-- INPUT DATA follows --

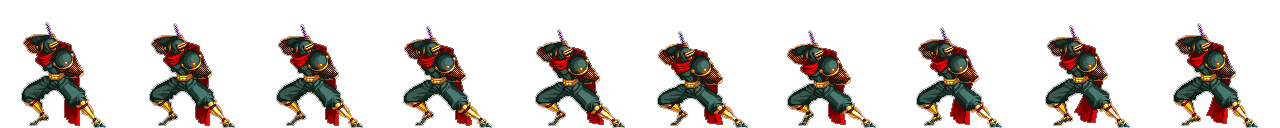
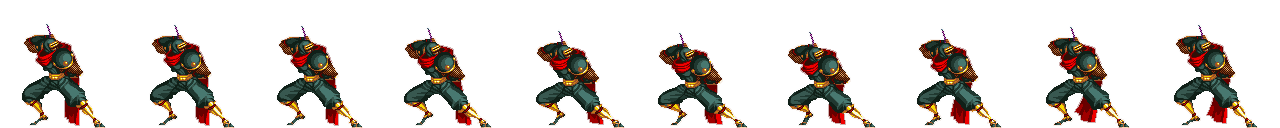
透過色の問題を見た。わからん。ぼちぼち別プロジェクトで研究する。

diff --git a/work_SNAProj/SpriteTest.cpp b/work_SNAProj/SpriteTest.cpp
@@ -5,21 +5,18 @@
 #include "InputMoveComponent.h"
 #include "BoxColliderComponent.h"
 
-Texture * defaultTex = nullptr;
-
 SpriteTest::SpriteTest():
 	Actor()
 {
 	MeshComponent * mc = new MeshComponent(this);
-	mMesh = System::GetInstance().GetRenderer()->GetMesh("Assets/Board.gpmesh", this);
+	mMesh = System::GetInstance().GetRenderer()->GetMesh("Assets/ninjastayOrigin.gpmesh", this);
 	if (mMesh != nullptr)
 	{
-		mMesh->LoadTexture("Assets/Cube.png", System::GetInstance().GetRenderer(), this);
+		mMesh->LoadTexture("Assets/NinjaStay.png", System::GetInstance().GetRenderer(), this);
+		mMesh->SetIsBoardFlagTrue();
 		mc->SetMesh(mMesh);
 	}
 
-	defaultTex = mMesh->GetTexture(this);
-	
 	//InputMoveComponent * imc = new InputMoveComponent(this);
 	//imc->SetVerticalAxis(InputMoveComponent::AxisEnum_z);
 	//imc->SetVerticalSpeed(imc->GetVerticalSpeed() * -1);
@@ -32,22 +29,6 @@ SpriteTest::SpriteTest():
 
 SpriteTest::~SpriteTest()
 {
-}
-
-void SpriteTest::UpdateActor0()
-{
-	if (defaultTex != mMesh->GetTexture(this))
-	{
-		SDL_Delay(0);
-	}
-}
-
-void SpriteTest::UpdateActor1()
-{
-	if (defaultTex != mMesh->GetTexture(this))
-	{
-		SDL_Delay(0);
-	}
 }
 
 void SpriteTest::OnHit(const ColliderComponentBase * caller, const ColliderComponentBase * opponent)

diff --git a/work_SNAProj/MeshComponent.cpp b/work_SNAProj/MeshComponent.cpp
@@ -58,8 +58,12 @@ void MeshComponent::Draw(Shader* shader)
 		{
 			glDisable(GL_DEPTH_TEST);
 			glEnable(GL_BLEND);
-			glBlendEquationSeparate(GL_FUNC_ADD, GL_FUNC_ADD);
-			glBlendFuncSeparate(GL_SRC_ALPHA, GL_ONE_MINUS_SRC_ALPHA, GL_ONE, GL_ZERO);
+			glDepthMask(GL_FALSE);
+
+			glBlendFunc(GL_SRC_ALPHA, GL_ONE_MINUS_SRC_ALPHA);
+
+			//glBlendEquationSeparate(GL_FUNC_ADD, GL_FUNC_ADD);
+			//glBlendFuncSeparate(GL_SRC_COLOR, GL_DST_COLOR, GL_SRC_ALPHA, GL_ONE_MINUS_SRC_ALPHA);
 
 			forBoardSetting = true;
 		}
@@ -68,7 +72,7 @@ void MeshComponent::Draw(Shader* shader)
 		{
 			glEnable(GL_DEPTH_TEST);
 			glDisable(GL_BLEND);
-
+			glDepthMask(GL_TRUE);
 			forBoardSetting = false;
 		}
 

diff --git a/work_SNAProj/Mesh.h b/work_SNAProj/Mesh.h
@@ -52,6 +52,8 @@ public:
 
 	bool GetIsBoardFlag() const { return mFlags & mIsBoardFlagMask; }
 
+	void SetIsBoardFlagTrue() { mFlags |= mIsBoardFlagMask; }
+
 	void DuplicateDefaultTexture(const Actor * actor) { mCurrentTexture[actor] = mDefaultTexture[actor] = mDefaultTexture.begin()->second; }
 
 private:

diff --git a/work_SNAProj/SpriteTest.h b/work_SNAProj/SpriteTest.h
@@ -9,9 +9,6 @@ public:
 	SpriteTest();
 	~SpriteTest();
 
-	void UpdateActor0() override;
-	void UpdateActor1() override;
-
 private:
 	void OnHit(const ColliderComponentBase * caller, const ColliderComponentBase * opponent) override;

-- INPUT DATA concluded --

§ REQUIREMENT
Repeat only the lines from the one holding "GL_ONE_MINUS_SRC_ALPHA, GL_ONE, GL_ZERO);" through the last line of the data.

§ EXPECTED ANSWER
-			glBlendFuncSeparate(GL_SRC_ALPHA, GL_ONE_MINUS_SRC_ALPHA, GL_ONE, GL_ZERO);
+			glDepthMask(GL_FALSE);
+
+			glBlendFunc(GL_SRC_ALPHA, GL_ONE_MINUS_SRC_ALPHA);
+
+			//glBlendEquationSeparate(GL_FUNC_ADD, GL_FUNC_ADD);
+			//glBlendFuncSeparate(GL_SRC_COLOR, GL_DST_COLOR, GL_SRC_ALPHA, GL_ONE_MINUS_SRC_ALPHA);
 
 			forBoardSetting = true;
 		}
@@ -68,7 +72,7 @@ void MeshComponent::Draw(Shader* shader)
 		{
 			glEnable(GL_DEPTH_TEST);
 			glDisable(GL_BLEND);
-
+			glDepthMask(GL_TRUE);
 			forBoardSetting = false;
 		}
 

diff --git a/work_SNAProj/Mesh.h b/work_SNAProj/Mesh.h
@@ -52,6 +52,8 @@ public:
 
 	bool GetIsBoardFlag() const { return mFlags & mIsBoardFlagMask; }
 
+	void SetIsBoardFlagTrue() { mFlags |= mIsBoardFlagMask; }
+
 	void DuplicateDefaultTexture(const Actor * actor) { mCurrentTexture[actor] = mDefaultTexture[actor] = mDefaultTexture.begin()->second; }
 
 private:

diff --git a/work_SNAProj/SpriteTest.h b/work_SNAProj/SpriteTest.h
@@ -9,9 +9,6 @@ public:
 	SpriteTest();
 	~SpriteTest();
 
-	void UpdateActor0() override;
-	void UpdateActor1() override;
-
 private:
 	void OnHit(const ColliderComponentBase * caller, const ColliderComponentBase * opponent) override;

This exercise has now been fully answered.